In Greece and Egypt, it embodied immortality, often tied to the sun god (Helios or Ra). Just as the sun moves across the sky, disappears and is reborn the next morning, the phoenix dies in fire and is regenerated from its own ashes.
The phoenix has no mate and one of these creatures can only be born from the death of the previous one. In some Renaissance writing, the phoenix was considered a delicacy—since only one is alive at a time in the entire world, dining on phoenix is the rarest of possible meals.

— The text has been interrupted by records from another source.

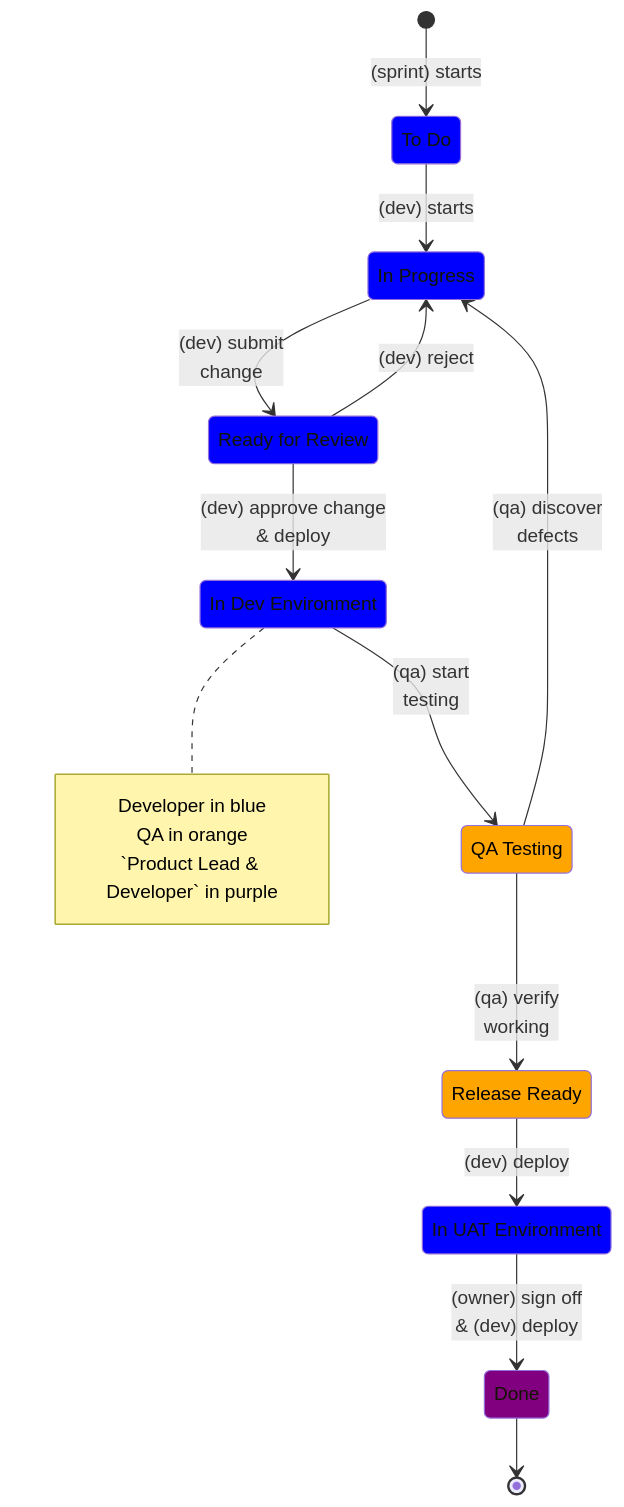
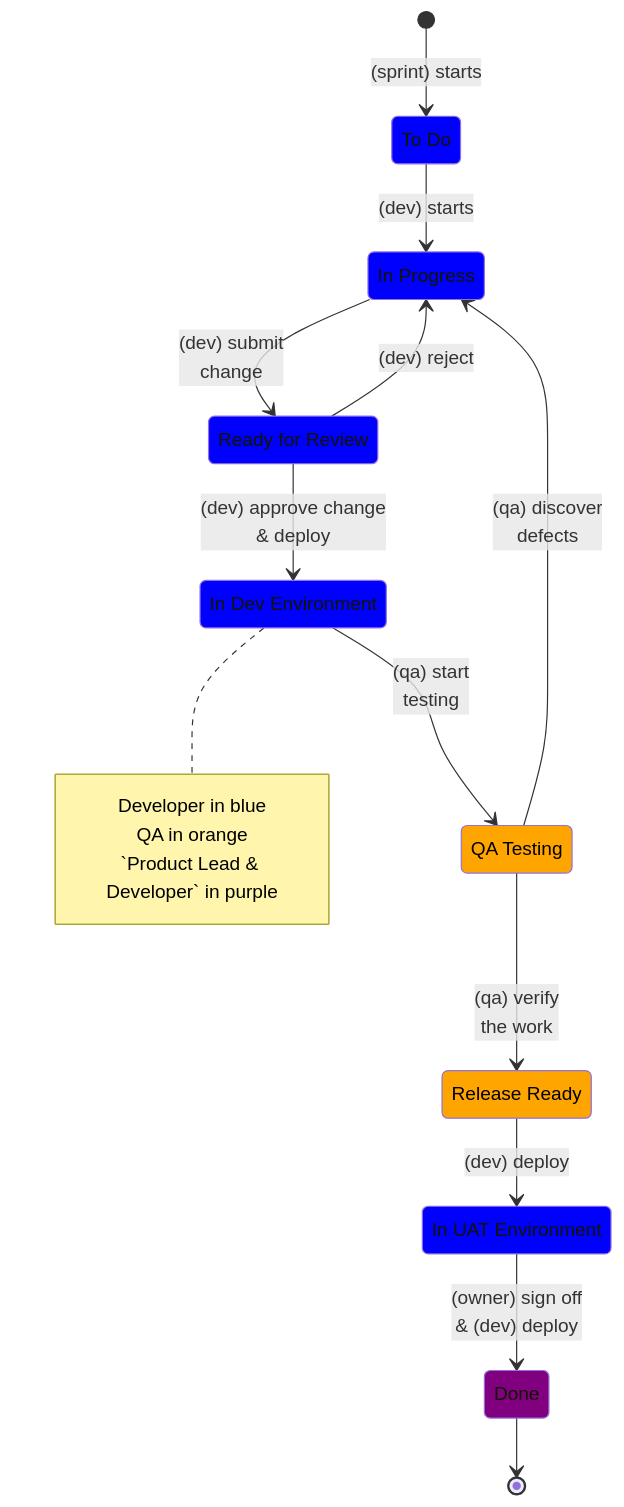
Before and after one commit to adamwan-nexplore/guidebook-nxp-hk: the diagram in how-we-develop/general.md, drawn with Mermaid. The commit also changed 41 other files, not shown here.

````diff
--- a/how-we-develop/general.md
+++ b/how-we-develop/general.md
@@ -28,49 +28,49 @@
 ```mermaid
 stateDiagram-v2
 
   state "To Do" as ToDo
   state "In Progress" as InProgress
   state "Ready for Review" as ReadyForReview
   state "In Dev Environment" as ToDev
   state "QA Testing" as QATesting
   state "Release Ready" as ReleaseReady
   state "In UAT Environment" as ToUAT
   state "Done" as Done
 
   classDef dev fill:blue
   classDef qa fill:orange,color:black
   classDef pl fill:purple
 
   [*] --> ToDo: (sprint) starts
   ToDo --> InProgress: (dev) starts
   InProgress --> ReadyForReview: (dev) submit<br />change
   ReadyForReview --> ToDev: (dev) approve change<br />& deploy
   ReadyForReview --> InProgress: (dev) reject
 
   ToDev --> QATesting: (qa) start<br />testing
-  QATesting --> ReleaseReady: (qa) verify<br />working
+  QATesting --> ReleaseReady: (qa) verify<br />the work
   QATesting --> InProgress: (qa) discover<br />defects
 
   ReleaseReady --> ToUAT: (dev) deploy
   ToUAT --> Done: (owner) sign off<br />& (dev) deploy
   Done --> [*]
 
   note right of ToDev
     Developer in blue
     QA in orange
     `Product Lead & Developer` in purple
   end note
 
   class ToDo dev
   class InProgress dev
   class ReadyForReview dev
   class ToDev dev
   class QATesting qa
   class ReleaseReady qa
   class ToUAT dev
   class Done pl
 
   class Dev dev
   class Qa qa
   class Pl pl
 ```
````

While the phoenix may be a lonely bird, the typo pheonix has plenty of company. Pheonix is a high probability error on the Ballard list, occurring 12 times in OhioLINK and over 300 in Worldcat. It can occur in any number of places in the catalogue, as a location of a conference or publication, an author or actor’s name, a spacecraft, a publishing company, part of a title, or even a comic book character.
(Phoenix painting from http://kalaalog.com/)Leanne Olson